[[ Data provided open ]]
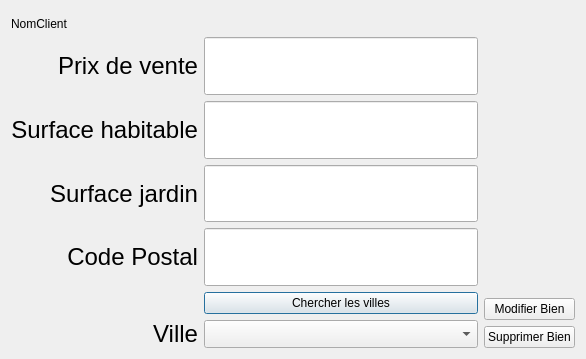
Qt form src/Qt/AgenceImmobiliere/dialogbien.ui (Ovan33/Immobilier) before a commit.
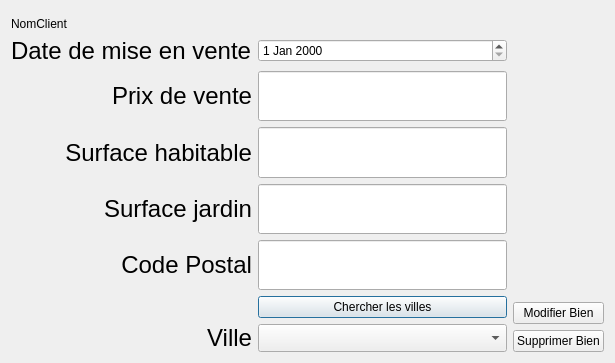
The same form after that commit.

Commit message: Ajout Label Date dans dialogbien, Ajout constructeur dans dialogbien qui prend en paramètre un bien

```diff
--- a/src/Qt/AgenceImmobiliere/dialogbien.ui
+++ b/src/Qt/AgenceImmobiliere/dialogbien.ui
@@ -6,8 +6,8 @@
    <rect>
     <x>0</x>
     <y>0</y>
-    <width>586</width>
-    <height>359</height>
+    <width>615</width>
+    <height>363</height>
    </rect>
   </property>
   <property name="windowTitle">
@@ -28,7 +28,7 @@
     <layout class="QHBoxLayout" name="horizontalLayout">
      <item>
       <layout class="QGridLayout" name="gridLayout">
-       <item row="0" column="0">
+       <item row="1" column="0">
         <widget class="QLabel" name="label_PrixVente">
          <property name="font">
           <font>
@@ -47,23 +47,7 @@
          </property>
         </widget>
        </item>
-       <item row="0" column="1">
-        <widget class="QLineEdit" name="lineEdit_BudgetMax">
-         <property name="sizePolicy">
-          <sizepolicy hsizetype="Maximum" vsizetype="Expanding">
-           <horstretch>3</horstretch>
-           <verstretch>1</verstretch>
-          </sizepolicy>
-         </property>
-         <property name="maximumSize">
-          <size>
-           <width>421</width>
-           <height>16777215</height>
-          </size>
-         </property>
-        </widget>
-       </item>
-       <item row="1" column="0">
+       <item row="2" column="0">
         <widget class="QLabel" name="label_SurfHab">
          <property name="sizePolicy">
           <sizepolicy hsizetype="Minimum" vsizetype="Preferred">
@@ -88,105 +72,7 @@
          </property>
         </widget>
        </item>
-       <item row="1" column="1">
-        <widget class="QLineEdit" name="lineEdit_SurfHabMin">
-         <property name="sizePolicy">
-          <sizepolicy hsizetype="Maximum" vsizetype="Expanding">
-           <horstretch>3</horstretch>
-           <verstretch>1</verstretch>
-          </sizepolicy>
-         </property>
-         <property name="maximumSize">
-          <size>
-           <width>421</width>
-           <height>16777215</height>
-          </size>
-         </property>
-        </widget>
-       </item>
-       <item row="2" column="0">
-        <widget class="QLabel" name="label_SurfJard">
-         <property name="sizePolicy">
-          <sizepolicy hsizetype="Minimum" vsizetype="Preferred">
-           <horstretch>0</horstretch>
-           <verstretch>0</verstretch>
-          </sizepolicy>
-         </property>
-         <property name="font">
-          <font>
-           <family>Liberation Sans</family>
-           <pointsize>18</pointsize>
-          </font>
-         </property>
-         <property name="text">
-          <string>Surface jardin</string>
-         </property>
-         <property name="alignment">
-          <set>Qt::AlignRight|Qt::AlignTrailing|Qt::AlignVCenter</set>
-         </property>
-         <property name="buddy">
-          <cstring>lineEdit_SurJardMin</cstring>
-         </property>
-        </widget>
-       </item>
-       <item row="2" column="1">
-        <widget class="QLineEdit" name="lineEdit_SurJardMin">
-         <property name="sizePolicy">
-          <sizepolicy hsizetype="Maximum" vsizetype="Expanding">
-           <horstretch>3</horstretch>
-           <verstretch>1</verstretch>
-          </sizepolicy>
-         </property>
-         <property name="maximumSize">
-          <size>
-           <width>421</width>
-           <height>16777215</height>
-          </size>
-         </property>
-        </widget>
-       </item>
-       <item row="3" column="0">
-        <widget class="QLabel" name="label_CodePostal_4">
-         <property name="sizePolicy">
-          <sizepolicy hsizetype="Minimum" vsizetype="Preferred">
-           <horstretch>0</horstretch>
-           <verstretch>0</verstretch>
-          </sizepolicy>
-         </property>
-         <property name="font">
-          <font>
-           <family>Liberation Sans</family>
-           <pointsize>18</pointsize>
-          </font>
-         </property>
-         <property name="text">
-          <string>Code Postal</string>
-         </property>
-         <property name="alignment">
-          <set>Qt::AlignRight|Qt::AlignTrailing|Qt::AlignVCenter</set>
-         </property>
-         <property name="buddy">
-          <cstring>lineEdit_CodePostal_Bien</cstring>
-         </property>
-        </widget>
-       </item>
-       <item row="3" column="1">
-        <widget class="QLineEdit" name="lineEdit_CodePostal_Bien">
-         <property name="sizePolicy">
-          <sizepolicy hsizetype="Maximum" vsizetype="Expanding">
-           <horstretch>3</horstretch>
-           <verstretch>1</verstretch>
-          </sizepolicy>
-         </property>
-         <property name="maximumSize">
-          <size>
-           <width>421</width>
-           <height>16777215</height>
-          </size>
-         </property>
-        </widget>
-       </item>
-       <item row="5" column="0">
+       <item row="6" column="0">
         <widget class="QLabel" name="label_Ville_2">
          <property name="sizePolicy">
           <sizepolicy hsizetype="Minimum" vsizetype="Preferred">
@@ -211,23 +97,153 @@
          </property>
         </widget>
        </item>
+       <item row="4" column="0">
+        <widget class="QLabel" name="label_CodePostal_4">
+         <property name="sizePolicy">
+          <sizepolicy hsizetype="Minimum" vsizetype="Preferred">
+           <horstretch>0</horstretch>
+           <verstretch>0</verstretch>
+          </sizepolicy>
+         </property>
+         <property name="font">
+          <font>
+           <family>Liberation Sans</family>
+           <pointsize>18</pointsize>
+          </font>
+         </property>
+         <property name="text">
+          <string>Code Postal</string>
+         </property>
+         <property name="alignment">
+          <set>Qt::AlignRight|Qt::AlignTrailing|Qt::AlignVCenter</set>
+         </property>
+         <property name="buddy">
+          <cstring>lineEdit_CodePostal_Bien</cstring>
+         </property>
+        </widget>
+       </item>
+       <item row="2" column="1">
+        <widget class="QLineEdit" name="lineEdit_SurfHabMin">
+         <property name="sizePolicy">
+          <sizepolicy hsizetype="Maximum" vsizetype="Expanding">
+           <horstretch>3</horstretch>
+           <verstretch>1</verstretch>
+          </sizepolicy>
+         </property>
+         <property name="maximumSize">
+          <size>
+           <width>421</width>
+           <height>16777215</height>
+          </size>
+         </property>
+        </widget>
+       </item>
        <item row="5" column="1">
-        <widget class="QComboBox" name="comboBox_Ville_Bien">
-         <property name="sizePolicy">
-          <sizepolicy hsizetype="Preferred" vsizetype="MinimumExpanding">
-           <horstretch>1</horstretch>
-           <verstretch>0</verstretch>
-          </sizepolicy>
-         </property>
-        </widget>
-       </item>
-       <item row="4" column="1">
         <widget class="QPushButton" name="button_ChercherVilles_Bien">
          <property name="text">
           <string>Chercher les villes</string>
          </property>
         </widget>
        </item>
+       <item row="4" column="1">
+        <widget class="QLineEdit" name="lineEdit_CodePostal_Bien">
+         <property name="sizePolicy">
+          <sizepolicy hsizetype="Maximum" vsizetype="Expanding">
+           <horstretch>3</horstretch>
+           <verstretch>1</verstretch>
+          </sizepolicy>
+         </property>
+         <property name="maximumSize">
+          <size>
+           <width>421</width>
+           <height>16777215</height>
+          </size>
+         </property>
+        </widget>
+       </item>
+       <item row="6" column="1">
+        <widget class="QComboBox" name="comboBox_Ville_Bien">
+         <property name="sizePolicy">
+          <sizepolicy hsizetype="Preferred" vsizetype="MinimumExpanding">
+           <horstretch>1</horstretch>
+           <verstretch>0</verstretch>
+          </sizepolicy>
+         </property>
+        </widget>
+       </item>
+       <item row="3" column="0">
+        <widget class="QLabel" name="label_SurfJard">
+         <property name="sizePolicy">
+          <sizepolicy hsizetype="Minimum" vsizetype="Preferred">
+           <horstretch>0</horstretch>
+           <verstretch>0</verstretch>
+          </sizepolicy>
+         </property>
+         <property name="font">
+          <font>
+           <family>Liberation Sans</family>
+           <pointsize>18</pointsize>
+          </font>
+         </property>
+         <property name="text">
+          <string>Surface jardin</string>
+         </property>
+         <property name="alignment">
+          <set>Qt::AlignRight|Qt::AlignTrailing|Qt::AlignVCenter</set>
+         </property>
+         <property name="buddy">
+          <cstring>lineEdit_SurJardMin</cstring>
+         </property>
+        </widget>
+       </item>
+       <item row="3" column="1">
+        <widget class="QLineEdit" name="lineEdit_SurJardMin">
+         <property name="sizePolicy">
+          <sizepolicy hsizetype="Maximum" vsizetype="Expanding">
+           <horstretch>3</horstretch>
+           <verstretch>1</verstretch>
+          </sizepolicy>
+         </property>
+         <property name="maximumSize">
+          <size>
+           <width>421</width>
+           <height>16777215</height>
+          </size>
+         </property>
+        </widget>
+       </item>
+       <item row="1" column="1">
+        <widget class="QLineEdit" name="lineEdit_BudgetMax">
+         <property name="sizePolicy">
+          <sizepolicy hsizetype="Maximum" vsizetype="Expanding">
+           <horstretch>3</horstretch>
+           <verstretch>1</verstretch>
+          </sizepolicy>
+         </property>
+         <property name="maximumSize">
+          <size>
+           <width>421</width>
+           <height>16777215</height>
+          </size>
+         </property>
+        </widget>
+       </item>
+       <item row="0" column="1">
+        <widget class="QDateEdit" name="dateEdit_MiseVente"/>
+       </item>
+       <item row="0" column="0">
+        <widget class="QLabel" name="label_DateMiseVente">
+         <property name="font">
+          <font>
+           <family>Liberation Sans</family>
+           <pointsize>18</pointsize>
+          </font>
+         </property>
+         <property name="text">
+          <string>Date de mise en vente</string>
+         </property>
+        </widget>
+       </item>
       </layout>
      </item>
      <item>
```
The commit also changes 4 other files.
[[ Data provided closed ]]
● Work to be completed: Only lines of the data holding the word "Surface" go in the answer. Please copy each of them.

● Task solution:
-          <string>Surface jardin</string>
+          <string>Surface jardin</string>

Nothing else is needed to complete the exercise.